Employers must provide reasonable accommodations to job applicants and employees for any medical or common condition related to pregnancy or childbirth. It is unlawful to fail to hire or otherwise retaliate against an employee or applicant for requesting accommodations. These requirements cover all Illinois employers of one or more employees and applies to all job applicants or employees, part-time, full time or probationary, who request an accommodation in relation to their pregnancy.

The IHRA provides several examples of the types of reasonable accommodations employers can make for covered employees or applicants such as: limits on heavy lifting, assistance with manual labor, light duty, temporary transfers to less strenuous or hazardous positions, access to places to sit, more frequent restroom breaks, time-off to recover from childbirth, leave required by the employee’s pregnancy, childbirth or related conditions, and private break space for breastfeeding and expressing breast milk. The burden is on the applicant or employee to make the request for an accommodation.

An employer is not required to provide a certain accommodation if it can demonstrate that the accommodation would impose an undue hardship on the “ordinary business of the employer.” Therefore, an employer is not required to create new employment opportunities for pregnant women, discharge or transfer another employee, or promote an unqualified employee unless it does so for other employees who request accommodations.

The factors to be considered in evaluating whether a requested accommodation poses an undue hardship include: (1) the nature and cost of the accommodation; (2) the overall financial resources of, the number of persons employed at, the effect on expenses and resources of and other impacts on the operations of the facility involved; (3) the overall financial resources, the overall number of employees, and the number, type and location of the facilities of the employer involved; and (4) the type of operations of the employer including the composition, structure and function of the workforce of the employer, the geographic separateness, administrative, or fiscal relationship of the facility or facilities in question to the employer. An employer must reinstate an employee affected by pregnancy, childbirth, or medical or common conditions related to pregnancy or childbirth to her original job or to an equivalent position, unless the employer can demonstrate that doing so would impose an undue hardship.

Employers may require an applicant or employee to provide certification from her health care provider concerning the need for the requested reasonable accommodation to the same extent a certification is required for other conditions related to a disability. Similar to the process for accommodating a disability under the Americans with Disabilities Act, the new law requires the parties to engage in a good faith interactive discussion about potential accommodations. The employer may only require the following to include in a medical certification: (1) the medical justification for the requested accommodation; (2) a description of the reasonable accommodation medically advisable; (3) the date the accommodation became advisable; and (4) the probable duration of the reasonable accommodation. The burden to produce the requested documentation rests with the applicant or employee.

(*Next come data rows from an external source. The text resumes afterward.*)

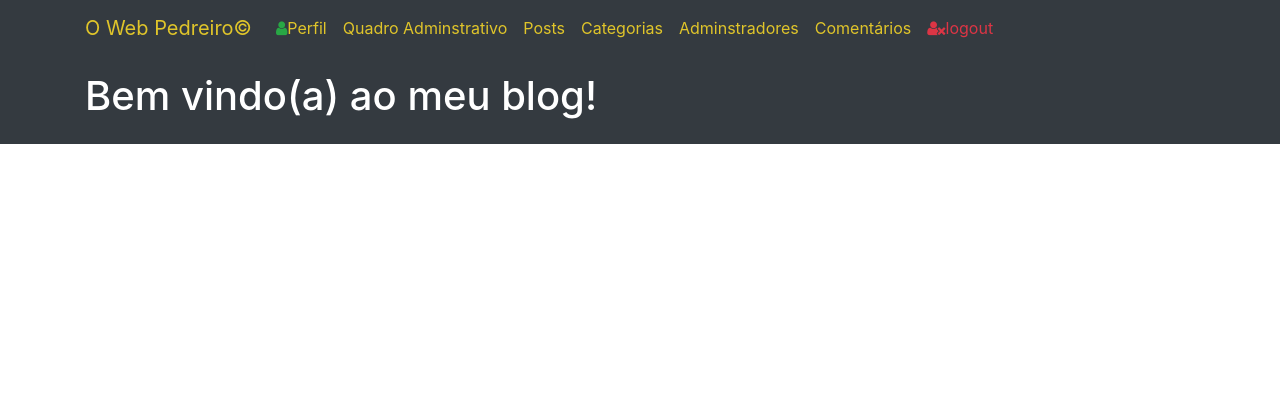
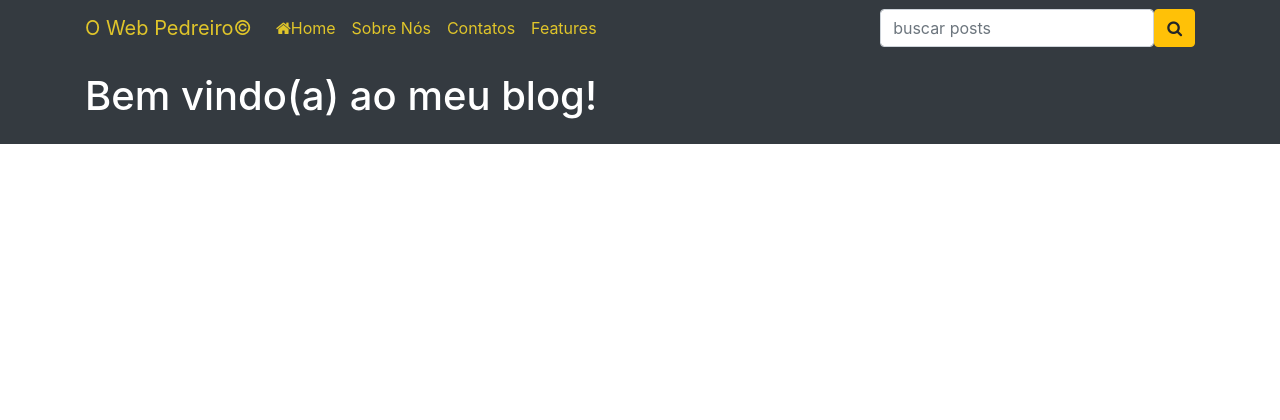
Before and after one commit to NegoPrograma/php-cms, a PHP site: page / in a window 1280 px wide. Shown: the top 420 px of the page. Run offline with PHP 8.4, Linux system fonts and the light colour scheme.

Commit message:
Blog now has 2 different kinds of navbar, depending on user type. main page UI in development

```diff
--- a/index.php
+++ b/index.php
@@ -1,4 +1,12 @@
-<?php include_once("./views/partials/header.php")?>
+<?php
+
+session_start();
+if (isset($_SESSION['isAdmin']))
+    include_once("./views/partials/admin-header.php");
+else
+    include_once("./views/partials/public-header.php");
+
+?>
 
 
 <!-- CONTENT -->
@@ -18,4 +26,4 @@ logo após vem um hifén e o valor do padding desejado. -->
 <!-- HEADER end -->
 
 <!-- END CONTENT -->
-<?php include_once("./views/partials/footer.php")?>
+<?php include_once("./views/partials/footer.php") ?>
--- a/views/partials/header.php
+++ b/views/partials/admin-header.php
@@ -28,15 +28,15 @@
             <a href="/php-cms/views/posts.php" class="nav-link">Posts</a>
         </li>
         <li class="nav-item">
-            <a href="/php-cms/views/categories.php" class="nav-link">Categorias</a>
-        </li>
-        <li class="nav-item">
             <a href="/php-cms/views/admins.php" class="nav-link">Adminstradores</a>
         </li>
         <li class="nav-item">
             <a href="/php-cms/views/comments.php" class="nav-link">Comentários</a>
         </li>
-        <li class="nav-item ml-auto"><a href="/php-cms/views/logout.php" class="nav-link text-danger"><i class="fa fa-user-times "></i>logout</a></li>
+
     </ul>
+    <ul class="navbar-nav ml-auto">
+    <li class="nav-item ml-auto"><a href="/php-cms/views/logout.php" class="nav-link text-danger"><i class="fa fa-user-times "></i>logout</a></li>
+        </ul>
     </nav>
     <!--Navbar ended.-->
--- /dev/null
+++ b/views/partials/public-header.php
@@ -0,0 +1,44 @@
+<!DOCTYPE html>
+<html lang="pt">
+<head>
+    <meta charset="UTF-8">
+    <meta name="viewport" content="width=device-width, initial-scale=1.0">
+    <link rel="stylesheet" href="https://stackpath.bootstrapcdn.com/bootstrap/4.5.2/css/bootstrap.min.css" integrity="sha384-JcKb8q3iqJ61gNV9KGb8thSsNjpSL0n8PARn9HuZOnIxN0hoP+VmmDGMN5t9UJ0Z" crossorigin="anonymous">
+    <link rel="stylesheet" href="https://stackpath.bootstrapcdn.com/font-awesome/4.7.0/css/font-awesome.min.css">
+    <link rel="stylesheet" href="/php-cms/assets/css/style.css">
+    <title>Index</title>
+</head>
+<body>
+<!--CONTENT-->
+<nav class="navbar navbar-expand-lg  bg-dark">
+    <!--Containers são divs que pegam cerca de 80% da tela, com margem centralizada.-->
+    <div class="container">
+        <a href="/php-cms/index.php" class="navbar-brand">O Web Pedreiro©</a>
+        <button class="navbar-toggler" data-toggle="collapse" data-target="#navbarcollapse">
+        <span class="toggle-menu">Menu</span></button>
+        <div class="collapse navbar-collapse" id="navbarcollapse">
+    <ul class="navbar-nav mr-auto">
+        <li class="nav-item">
+            <a href="/php-cms/index.php" class="nav-link"><i class="fa fa-home"></i>Home</a>
+        </li>
+        <li class="nav-item">
+            <a href="/php-cms/views/about-us.php" class="nav-link">Sobre Nós</a>
+        </li>
+        <li class="nav-item">
+            <a href="/php-cms/views/contacts.php" class="nav-link">Contatos</a>
+        </li>
+        <li class="nav-item">
+            <a href="/php-cms/views/features.php" class="nav-link">Features</a>
+        </li>
+
+    </ul>
+    <ul class="navbar-nav ml-auto">
+        <form class="form-inline " action="" method="post">
+                <input type="text" name="query" placeholder="buscar posts" class="form-control">
+                <!--Apenas um dos botões é exibido de acordo com o tamanho da tela. -->
+                <button class="btn btn-warning  d-none d-sm-block" type="submit"><span class="fa fa-search"></span></button>
+                <button class="btn btn-warning  btn-block d-block d-sm-none" type="submit"><span class="fa fa-search"></span></button>
+        </form>
+    </ul>
+    </nav>
+    <!--Navbar ended.-->
--- a/views/posts.php
+++ b/views/posts.php
@@ -49,7 +49,7 @@ include_once("../routes/getPosts.php");
                     <?php foreach ($posts as $post) : ?>
                         <tr>
                             <td>#</td>
-                            <td><?php echo $post['title'] ?></td>
+                            <td><?php echo substr($post['title'],0,15) . "..." ?></td>
                             <td><?php echo $post['category'] ?></td>
                             <td><?php echo $post['datetime'] ?></td>
                             <td><?php echo $post['author'] ?></td>
```
Lines whose indentation alone changed are shown as unchanged.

Under the new law, an employer cannot require an applicant or employee to accept an accommodation when it was not requested, nor may the employer force the employee to take a leave when another reasonable accommodation is available. The law prohibits retaliation against an applicant or employee because she requested or was provided a reasonable accommodation.

Employers with locations in Illinois should thoroughly review their policies on reasonable accommodation and pregnancy related leave to ensure compliance. Employers with locations outside of Illinois also should become familiar with the state and local laws applicable to their area and update practices and policies in those locations, as needed.

This publication is intended for general information purposes only and does not and is not intended to constitute legal advice. The reader must consult with legal counsel to determine how laws or decisions discussed herein apply to the reader's specific circumstances.
View Full Site View Mobile Optimized